Heritage, Photography, and the Affective Past critically examines the production, consumption, and interpretation of photography across various heritage domains, from global image archives to the domestic arena of the family album. Through original ethnographic and archival research, the book sheds new light on the role photography has played in the emergence, expansion, and articulation of heritage in diverse sociocultural contexts.
Drawing on wide-ranging experience across the heritage sector and two international case studies – Angkor in Cambodia and the town of Famagusta, Cyprus – the book makes a major contribution to our understanding of the role photography has played and continues to play in shaping experiences and conceptualisations of heritage. One of the core aims of the book is to problematise and potentially redirect the varied usages of photography within current practice, usages which remain woefully undertheorised, despite their often-central role in shaping heritage. Ultimately, by focusing attention on a hitherto underexamined aspect of the heritage phenomenon, namely its manifold interconnections with photography, this book provides fresh insight to the making and remaking of the past in the present, and the alternative heritages that might come into being around emergent photographic forms and approaches.

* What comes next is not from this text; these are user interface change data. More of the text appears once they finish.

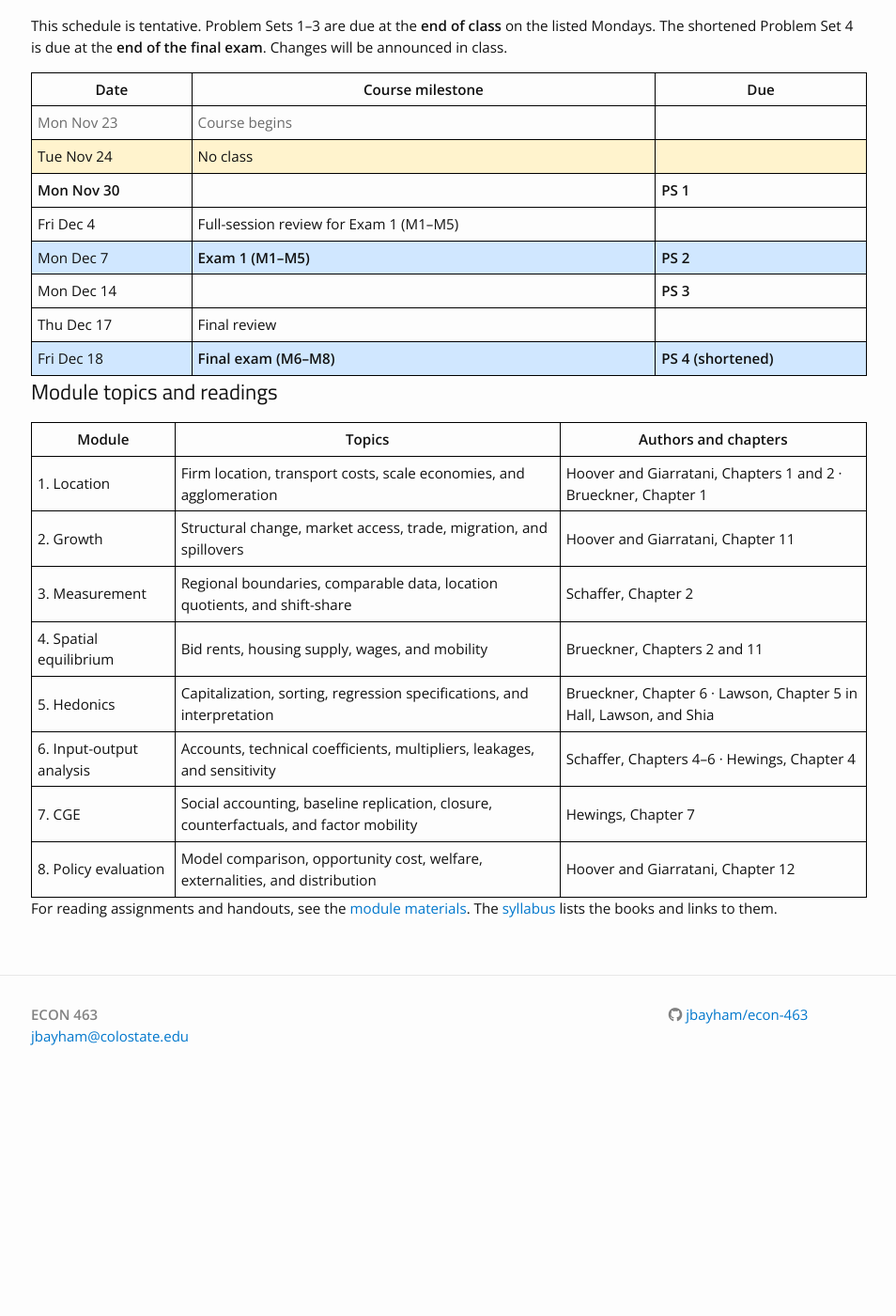
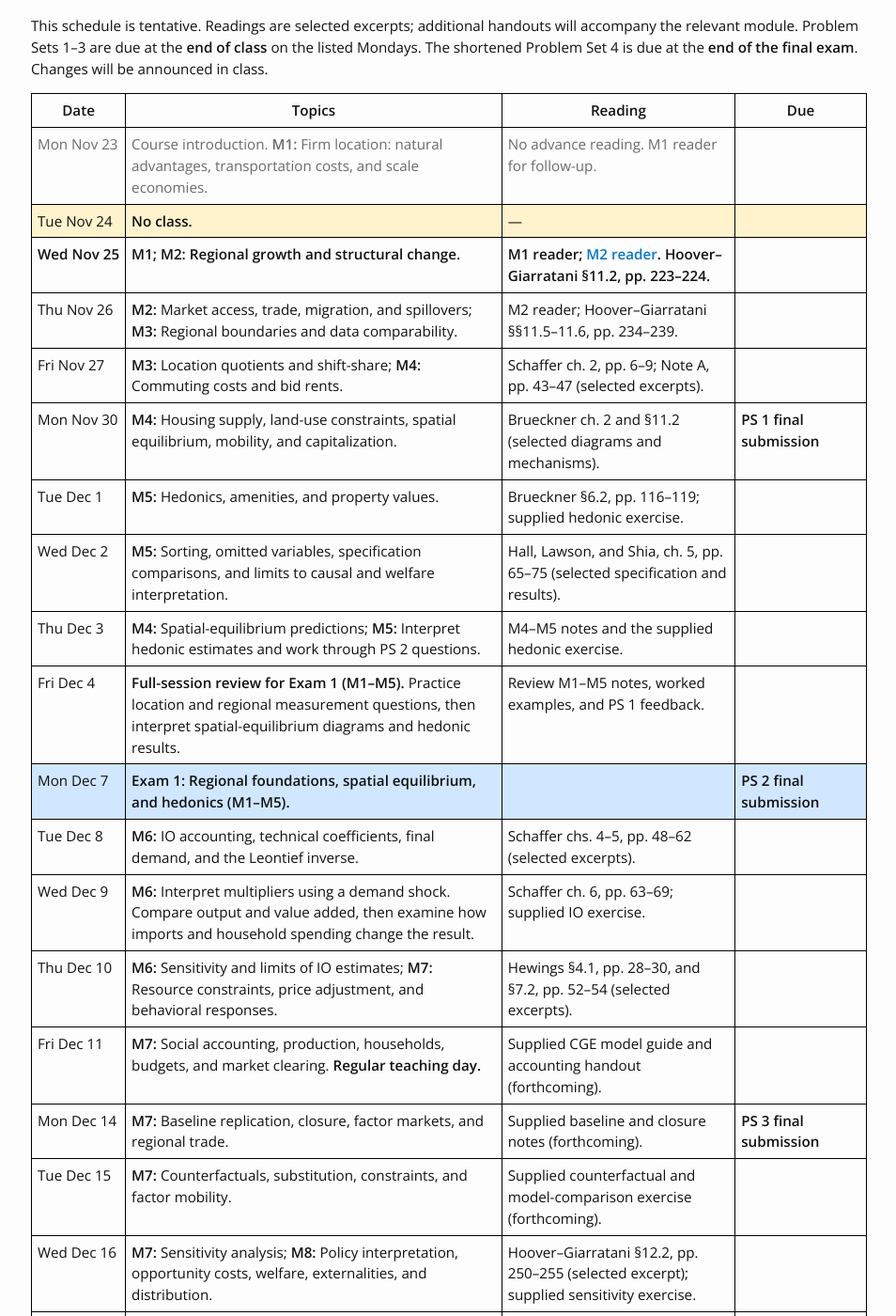
Before and after one commit to jbayham/econ-463, a Jekyll site: the page built from schedule.md, in a window 1280 px wide and 1400 px high, scrolled down 199 px. Shown: the whole window at 94% size, without its empty margins (162-1116 px from the left). Built offline with Jekyll 4.4.1, drawn with Linux system fonts in a browser that asks for light colours; nearby versions of some CDN libraries; before the commit the page ends 1372 px from its top, so only the background shows below that; some of the changed text lies outside the part shown.

Commit message:
Revert "Simplify course schedule and list readings by chapter"
This reverts commit 240de1bc74272712a5fdc9672c2ce4d17ef97614.

```diff
--- a/schedule.md
+++ b/schedule.md
@@ -7,40 +7,39 @@ course_year: 2026
 
 November 23–December 18, 2026. Both sections follow the same schedule. There is **no class on November 24** or on weekends. See the [syllabus]({{ site.baseurl }}/syllabus/) for meeting times and rooms.
 
-This schedule is tentative. Problem Sets 1–3 are due at the **end of class** on the listed Mondays. The shortened Problem Set 4 is due at the **end of the final exam**. Changes will be announced in class.
+This schedule is tentative. Readings are selected excerpts; additional handouts will accompany the relevant module. Problem Sets 1–3 are due at the **end of class** on the listed Mondays. The shortened Problem Set 4 is due at the **end of the final exam**. Changes will be announced in class.
 
 <!-- Edit this table directly. No spreadsheet or conversion step is required. -->
 
 <div class="schedule-table" markdown="1">
 
-| Date | Course milestone | Due |
-| --- | --- | --- |
-| Mon Nov 23 | Course begins | |
-| Tue Nov 24 | No class | |
-| Mon Nov 30 | | **PS 1** |
-| Fri Dec 4 | Full-session review for Exam 1 (M1–M5) | |
-| Mon Dec 7 | **Exam 1 (M1–M5)** | **PS 2** |
-| Mon Dec 14 | | **PS 3** |
-| Thu Dec 17 | Final review | |
-| Fri Dec 18 | **Final exam (M6–M8)** | **PS 4 (shortened)** |
+| Date | Topics | Reading | Due |
+| --- | --- | --- | --- |
+| Mon Nov 23 | Course introduction. **M1:** Firm location: natural advantages, transportation costs, and scale economies.  | No advance reading. [M1 reader]({{ site.baseurl }}/modules/01-location/reader.html) for follow-up. |  |
+| Tue Nov 24 | **No class.** | — |  |
+| Wed Nov 25 | **M1**; **M2:** Regional growth and structural change. | M1 reader; [M2 reader]({{ site.baseurl }}/modules/02-growth/reader.html). Hoover–Giarratani §11.2, pp. 223–224. |  |
+| Thu Nov 26 | **M2:** Market access, trade, migration, and spillovers; **M3:** Regional boundaries and data comparability. | M2 reader; Hoover–Giarratani §§11.5–11.6, pp. 234–239. |  |
+| Fri Nov 27 | **M3:** Location quotients and shift-share; **M4:** Commuting costs and bid rents. | Schaffer ch. 2, pp. 6–9; Note A, pp. 43–47 (selected excerpts). |  |
+| Mon Nov 30 | **M4:** Housing supply, land-use constraints, spatial equilibrium, mobility, and capitalization. | Brueckner ch. 2 and §11.2 (selected diagrams and mechanisms). | **PS 1 final submission** |
+| Tue Dec 1 | **M5:** Hedonics, amenities, and property values. | Brueckner §6.2, pp. 116–119; supplied hedonic exercise. |  |
+| Wed Dec 2 | **M5:** Sorting, omitted variables, specification comparisons, and limits to causal and welfare interpretation. | Hall, Lawson, and Shia, ch. 5, pp. 65–75 (selected specification and results). |  |
+| Thu Dec 3 | **M4:** Spatial-equilibrium predictions; **M5:** Interpret hedonic estimates and work through PS 2 questions. | M4–M5 notes and the supplied hedonic exercise. |  |
+| Fri Dec 4 | **Full-session review for Exam 1 (M1–M5).** Practice location and regional measurement questions, then interpret spatial-equilibrium diagrams and hedonic results. | Review M1–M5 notes, worked examples, and PS 1 feedback. |  |
+| Mon Dec 7 | **Exam 1: Regional foundations, spatial equilibrium, and hedonics (M1–M5).** |  | **PS 2 final submission** |
+| Tue Dec 8 | **M6:** IO accounting, technical coefficients, final demand, and the Leontief inverse. | Schaffer chs. 4–5, pp. 48–62 (selected excerpts). |  |
+| Wed Dec 9 | **M6:** Interpret multipliers using a demand shock. Compare output and value added, then examine how imports and household spending change the result. | Schaffer ch. 6, pp. 63–69; supplied IO exercise. |  |
+| Thu Dec 10 | **M6:** Sensitivity and limits of IO estimates; **M7:** Resource constraints, price adjustment, and behavioral responses. | Hewings §4.1, pp. 28–30, and §7.2, pp. 52–54 (selected excerpts). |  |
+| Fri Dec 11 | **M7:** Social accounting, production, households, budgets, and market clearing. **Regular teaching day.** | Supplied CGE model guide and accounting handout (forthcoming). |  |
+| Mon Dec 14 | **M7:** Baseline replication, closure, factor markets, and regional trade. | Supplied baseline and closure notes (forthcoming). | **PS 3 final submission** |
+| Tue Dec 15 | **M7:** Counterfactuals, substitution, constraints, and factor mobility. | Supplied counterfactual and model-comparison exercise (forthcoming). |  |
+| Wed Dec 16 | **M7:** Sensitivity analysis; **M8:** Policy interpretation, opportunity costs, welfare, externalities, and distribution. | Hoover–Giarratani §12.2, pp. 250–255 (selected excerpt); supplied sensitivity exercise. |  |
+| Thu Dec 17 | **M8:** Policy synthesis, model comparison, and final-exam review. | Review IO/CGE notes, worked examples, and PS 3 feedback. |  |
+| Fri Dec 18 | **Final exam: IO, CGE, and policy interpretation (M6–M8).** |  | **PS 4 final submission (shortened)** |
 {: #course-schedule }
 
 </div>
 
-## Module topics and readings
-
-| Module | Topics | Authors and chapters |
-| --- | --- | --- |
-| 1. Location | Firm location, transport costs, scale economies, and agglomeration | Hoover and Giarratani, Chapters 1 and 2 · Brueckner, Chapter 1 |
-| 2. Growth | Structural change, market access, trade, migration, and spillovers | Hoover and Giarratani, Chapter 11 |
-| 3. Measurement | Regional boundaries, comparable data, location quotients, and shift-share | Schaffer, Chapter 2 |
-| 4. Spatial equilibrium | Bid rents, housing supply, wages, and mobility | Brueckner, Chapters 2 and 11 |
-| 5. Hedonics | Capitalization, sorting, regression specifications, and interpretation | Brueckner, Chapter 6 · Lawson, Chapter 5 in Hall, Lawson, and Shia |
-| 6. Input-output analysis | Accounts, technical coefficients, multipliers, leakages, and sensitivity | Schaffer, Chapters 4–6 · Hewings, Chapter 4 |
-| 7. CGE | Social accounting, baseline replication, closure, counterfactuals, and factor mobility | Hewings, Chapter 7 |
-| 8. Policy evaluation | Model comparison, opportunity cost, welfare, externalities, and distribution | Hoover and Giarratani, Chapter 12 |
-
-For reading assignments and handouts, see the [module materials]({{ site.baseurl }}/modules/). The [syllabus]({{ site.baseurl }}/syllabus/#materials-and-reading) lists the books and links to them.
+Book page references use the printed pages in the course editions. Full citations and online links appear in the [syllabus]({{ site.baseurl }}/syllabus/#materials-and-reading). Module readers and handouts provide guidance on the selected passages.
 
 <script>
   (function () {
```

Heritage, Photography, and the Affective Past uses photography as a method of enquiry as well as a tool of documentation. It will be of interest to scholars and students of heritage, photography, anthropology, museology, public archaeology, and tourism. The book will also be a valuable resource for heritage practitioners working around the globe.
Table of Contents
Introduction: Critical Heritage and Photography 1. Memory 2. Site 3. Archive 4. Performance Conclusion: Uncertain Frames
Colin Sterling is a Research Associate and AHRC Leadership Fellow at UCL Institute of Archaeology. His research explores questions of memory and heritage from a range of theoretical and historical perspectives. Colin was previously a Project Curator at the Royal Institute of British Architects and a Research Associate with the heritage consultancy Barker Langham.